Lymphangiography has been used in the diagnosis of lymphoceles, with a water-soluble contrast agent infused to visualize the disrupted lymphatic channels, and as a therapeutic intervention with glue embolization or sclerosis with povidone iodine or 95% ethanol. Originally developed in 1901, Lipiodol is a mixture of iodine and poppy seed oil-derived fatty acids and was used as the first iodinated contrast agent. Its use in the sclerosing of postoperative lymphatic leakage has been described as the primary management in a small cohort of 3 patients after kidney transplant in Korea with promising results2; however, it has yet to be described in complex or resistant lymphoceles. Our proposed standard methodology, including indications and contraindications, is shown in Table 1.
The mechanism by which Lipiodol improves lymphatic leakage has been thought to involve a local inflammatory and granulomatous process that obstructs the lymphatic outflow, combined with mechanical occlusion due to Lipiodol’s high viscosity.3 If successful, the drainage decreases immediately postprocedure3 and completely resolves within 2 weeks.2 Standard complications of lymphangiography include contrast allergy, access site hematoma, or infection. Lipiodol injection can cause cardiovascular or pulmonary complications, the most frequent of which is pulmonary oil embolism, which can be mitigated by infusing less than 20 mL of Lipiodol.4 Lymphangiogram would only be effective for a lymphatic leak; sclerosis is ineffective due to the lack of a true epithelial lining. Other causes of perinephric fluid collections, including seroma or urine leak, should be evaluated and ruled-out prior to proceeding with a lymphangiogram. Limitations to this technique include having an inadequate lymph node for nodal access, Lipiodol extravasation from the lymph node into the venous system, and a lymphatic leak originating from the renal graft, which would not be visualized with an injection of recipient lymph node.
Our novel use of lymphangiography with Lipiodol was effective in the treatment of a persistent lymphocele after kidney transplant. This technique was well-tolerated and offered a good option for a complex lymph leak that did not respond to conventional treatment. Further studies are required to compare its efficacy with other standard methods, including sclerotherapy and laparoscopic peritoneal fenestration, as the primary treatment modality.
Volume : 20
Issue : 8
Pages : 768 - 770
DOI : 10.6002/ect.2021.0156
From the 1Department of Surgery, Lenox Hill Hospital, Northwell Health, New York City; the 2Department of Interventional Radiology, North Shore University Hospital, Northwell Health, Manhasset, New York; and the 3Department of Transplant Surgery, North Shore University Hospital, Northwell Health, Manhasset, New York, USA
Acknowledgements: The authors have not received any funding or grants in support of the presented research or for the preparation of this work and have no declarations of potential conflicts of interest.

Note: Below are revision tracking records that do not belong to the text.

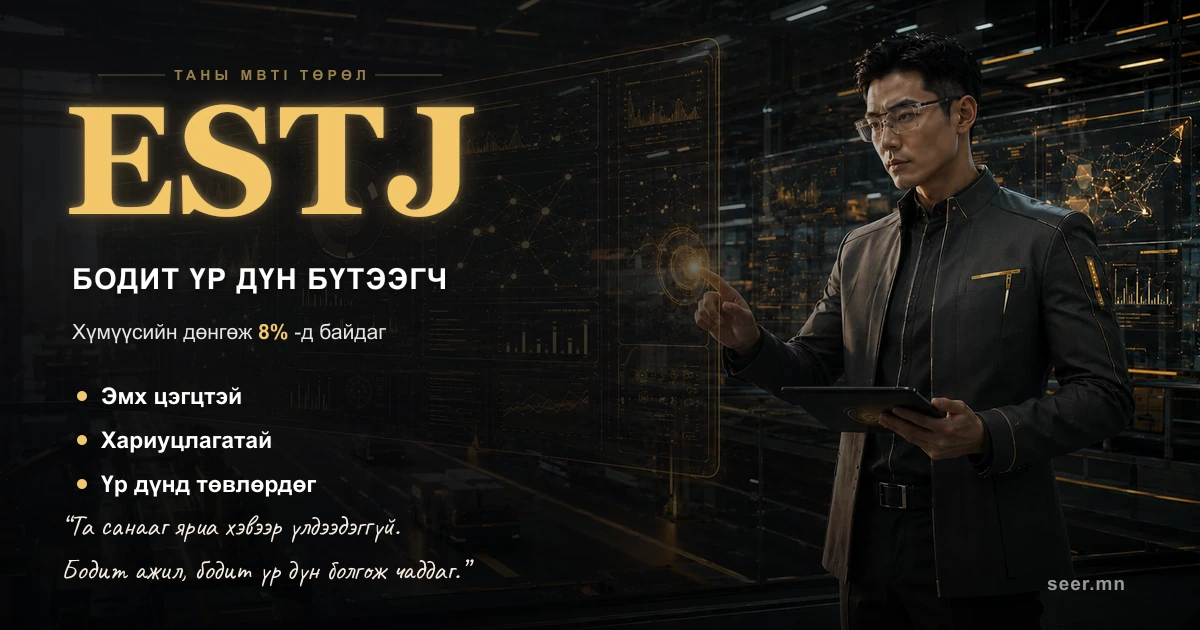
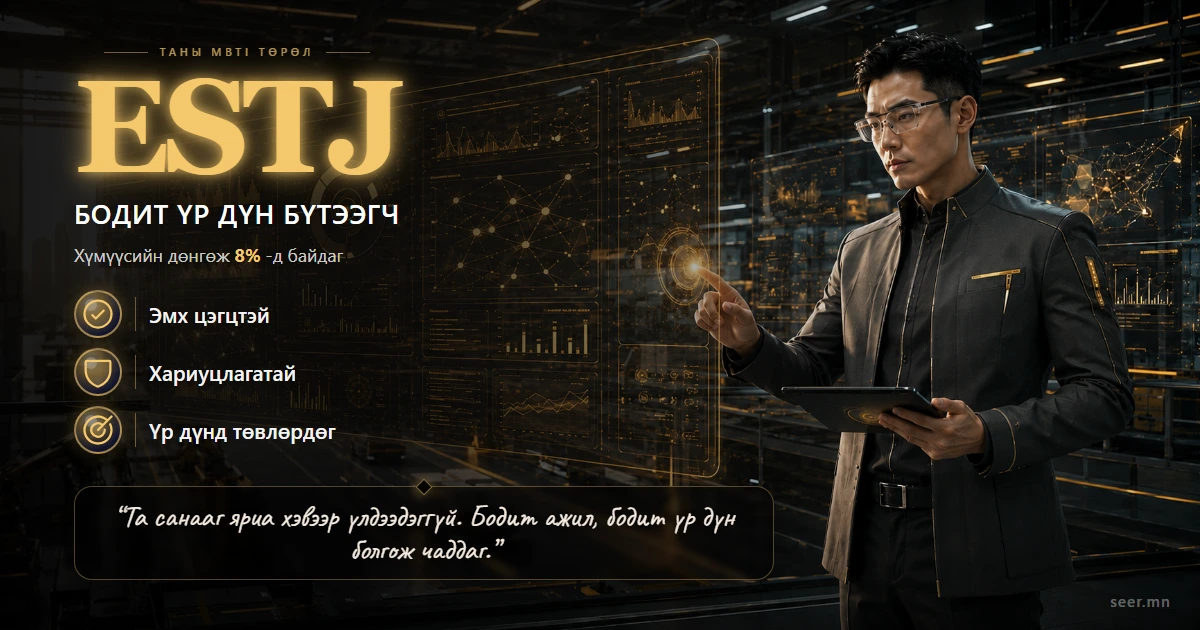
generate new ESTJ og image

diff --git a/scripts/export-mbti-og.ts b/scripts/export-mbti-og.ts
@@ -1,0 +1,65 @@
+import { chromium } from "playwright";
+import sharp from "sharp";
+import path from "path";
+import fs from "fs/promises";
+
+async function main() {
+  const browser = await chromium.launch();
+
+  const page = await browser.newPage({
+    viewport: {
+      width: 1400,
+      height: 900,
+    },
+    deviceScaleFactor: 1,
+  });
+
+  await page.goto("http://localhost:3000/internal/og-preview/mbti/male/estj", {
+    waitUntil: "networkidle",
+  });
+
+  await page.evaluate(() => document.fonts.ready);
+
+  const card = page.locator("#mbti-og-card");
+
+  const tempPath = path.join(
+    process.cwd(),
+    "public",
+    "share",
+    "mbti-og-card",
+    "male",
+    "estj-temp.png",
+  );
+
+  const outputPath = path.join(
+    process.cwd(),
+    "public",
+    "share",
+    "mbti-og-card",
+    "male",
+    "estj.webp",
+  );
+
+  await card.screenshot({
+    path: tempPath,
+  });
+
+  await sharp(tempPath)
+    .resize(1200, 630)
+    .webp({
+      quality: 92,
+    })
+    .toFile(outputPath);
+
+  await fs.unlink(tempPath);
+
+  await browser.close();
+
+  console.log("✅ New ESTJ OG image generated");
+  console.log(outputPath);
+}
+
+main().catch((error) => {
+  console.error(error);
+  process.exit(1);
+});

Corresponding author: Lawrence Lau, Department of Transplant Surgery, North Shore University Hospital, 300 Community Drive, Manhasset, NY 11030, USA
Figure 1. Radiological Images of Therapeutic Lymphangiography
Table 1. Proposed Indications, Contraindications, and Methodology for Lymphangiography